When a line contains the string "PolDict", it counts once; give the total of such lines in the entries below and nothing else.

(Revision comparison data)
*** Block opens ***

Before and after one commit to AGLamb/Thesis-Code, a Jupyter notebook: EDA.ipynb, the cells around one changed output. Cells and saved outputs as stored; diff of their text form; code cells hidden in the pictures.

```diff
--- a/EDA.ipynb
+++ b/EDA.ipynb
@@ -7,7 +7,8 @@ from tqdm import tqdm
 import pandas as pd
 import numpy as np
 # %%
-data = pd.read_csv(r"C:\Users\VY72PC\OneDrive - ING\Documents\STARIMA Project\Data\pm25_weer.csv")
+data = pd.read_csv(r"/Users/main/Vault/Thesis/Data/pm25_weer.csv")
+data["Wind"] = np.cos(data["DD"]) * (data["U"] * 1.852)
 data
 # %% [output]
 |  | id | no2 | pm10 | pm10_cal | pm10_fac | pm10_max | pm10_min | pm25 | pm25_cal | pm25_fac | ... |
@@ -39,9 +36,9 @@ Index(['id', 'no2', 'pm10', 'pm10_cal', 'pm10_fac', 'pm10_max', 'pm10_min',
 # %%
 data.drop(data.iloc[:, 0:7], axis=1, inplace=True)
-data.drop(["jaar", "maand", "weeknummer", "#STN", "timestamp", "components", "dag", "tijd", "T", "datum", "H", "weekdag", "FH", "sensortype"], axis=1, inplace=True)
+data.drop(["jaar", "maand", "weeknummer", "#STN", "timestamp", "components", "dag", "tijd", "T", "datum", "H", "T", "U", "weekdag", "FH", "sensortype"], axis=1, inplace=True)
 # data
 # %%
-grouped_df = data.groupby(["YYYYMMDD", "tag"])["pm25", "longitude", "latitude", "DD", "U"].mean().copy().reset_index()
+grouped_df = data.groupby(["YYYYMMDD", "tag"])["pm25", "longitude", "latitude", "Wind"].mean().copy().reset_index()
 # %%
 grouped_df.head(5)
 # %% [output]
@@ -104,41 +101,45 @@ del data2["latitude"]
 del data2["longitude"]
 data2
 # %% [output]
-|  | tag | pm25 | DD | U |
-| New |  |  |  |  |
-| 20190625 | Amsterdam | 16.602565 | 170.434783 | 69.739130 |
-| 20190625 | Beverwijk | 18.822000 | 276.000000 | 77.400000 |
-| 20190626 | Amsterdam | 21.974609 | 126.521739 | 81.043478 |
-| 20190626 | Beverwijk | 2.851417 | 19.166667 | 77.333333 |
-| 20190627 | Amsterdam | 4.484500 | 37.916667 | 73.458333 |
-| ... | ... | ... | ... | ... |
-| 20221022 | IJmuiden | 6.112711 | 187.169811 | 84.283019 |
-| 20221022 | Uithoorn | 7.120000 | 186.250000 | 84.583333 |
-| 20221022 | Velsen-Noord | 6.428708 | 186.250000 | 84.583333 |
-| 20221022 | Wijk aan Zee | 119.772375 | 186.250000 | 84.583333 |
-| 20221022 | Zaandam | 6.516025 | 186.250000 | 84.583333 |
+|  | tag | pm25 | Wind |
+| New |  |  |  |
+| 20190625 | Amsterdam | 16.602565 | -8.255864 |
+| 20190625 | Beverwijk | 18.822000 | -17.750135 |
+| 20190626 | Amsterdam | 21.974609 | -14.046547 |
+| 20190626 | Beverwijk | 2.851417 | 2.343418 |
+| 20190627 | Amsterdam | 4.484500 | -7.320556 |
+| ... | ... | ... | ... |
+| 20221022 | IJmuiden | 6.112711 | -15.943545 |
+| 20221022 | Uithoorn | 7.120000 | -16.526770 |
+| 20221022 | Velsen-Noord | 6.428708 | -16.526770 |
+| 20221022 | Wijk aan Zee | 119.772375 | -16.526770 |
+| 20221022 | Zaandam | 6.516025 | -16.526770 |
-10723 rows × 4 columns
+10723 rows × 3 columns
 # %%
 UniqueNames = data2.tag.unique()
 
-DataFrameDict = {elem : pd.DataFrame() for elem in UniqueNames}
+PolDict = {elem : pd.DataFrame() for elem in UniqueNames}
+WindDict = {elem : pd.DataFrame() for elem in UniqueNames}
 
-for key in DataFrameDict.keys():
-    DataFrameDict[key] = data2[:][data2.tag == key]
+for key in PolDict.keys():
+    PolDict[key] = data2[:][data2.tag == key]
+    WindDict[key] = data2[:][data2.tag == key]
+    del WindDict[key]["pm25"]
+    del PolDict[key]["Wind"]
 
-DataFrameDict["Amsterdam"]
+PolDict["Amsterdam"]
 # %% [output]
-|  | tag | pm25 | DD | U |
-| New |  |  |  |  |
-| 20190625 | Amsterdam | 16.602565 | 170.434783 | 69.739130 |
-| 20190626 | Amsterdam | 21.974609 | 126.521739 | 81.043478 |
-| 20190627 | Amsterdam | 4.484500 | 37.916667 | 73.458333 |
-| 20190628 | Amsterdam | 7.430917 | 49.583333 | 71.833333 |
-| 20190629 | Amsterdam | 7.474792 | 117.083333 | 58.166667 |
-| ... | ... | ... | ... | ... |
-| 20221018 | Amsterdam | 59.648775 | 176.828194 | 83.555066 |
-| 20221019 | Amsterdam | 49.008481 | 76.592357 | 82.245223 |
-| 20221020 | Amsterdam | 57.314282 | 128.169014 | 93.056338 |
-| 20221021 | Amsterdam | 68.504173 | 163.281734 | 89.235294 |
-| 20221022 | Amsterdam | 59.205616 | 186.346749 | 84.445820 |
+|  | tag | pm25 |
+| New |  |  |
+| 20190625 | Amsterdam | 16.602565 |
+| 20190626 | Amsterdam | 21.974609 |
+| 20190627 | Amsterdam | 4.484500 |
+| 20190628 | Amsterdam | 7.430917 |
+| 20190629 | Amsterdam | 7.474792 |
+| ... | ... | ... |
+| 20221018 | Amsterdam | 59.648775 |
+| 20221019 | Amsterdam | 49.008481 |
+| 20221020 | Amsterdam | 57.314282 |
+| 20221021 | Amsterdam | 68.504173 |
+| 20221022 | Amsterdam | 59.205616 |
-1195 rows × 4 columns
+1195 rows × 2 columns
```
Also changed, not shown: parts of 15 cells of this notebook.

*** Block closes ***

Answer box. 5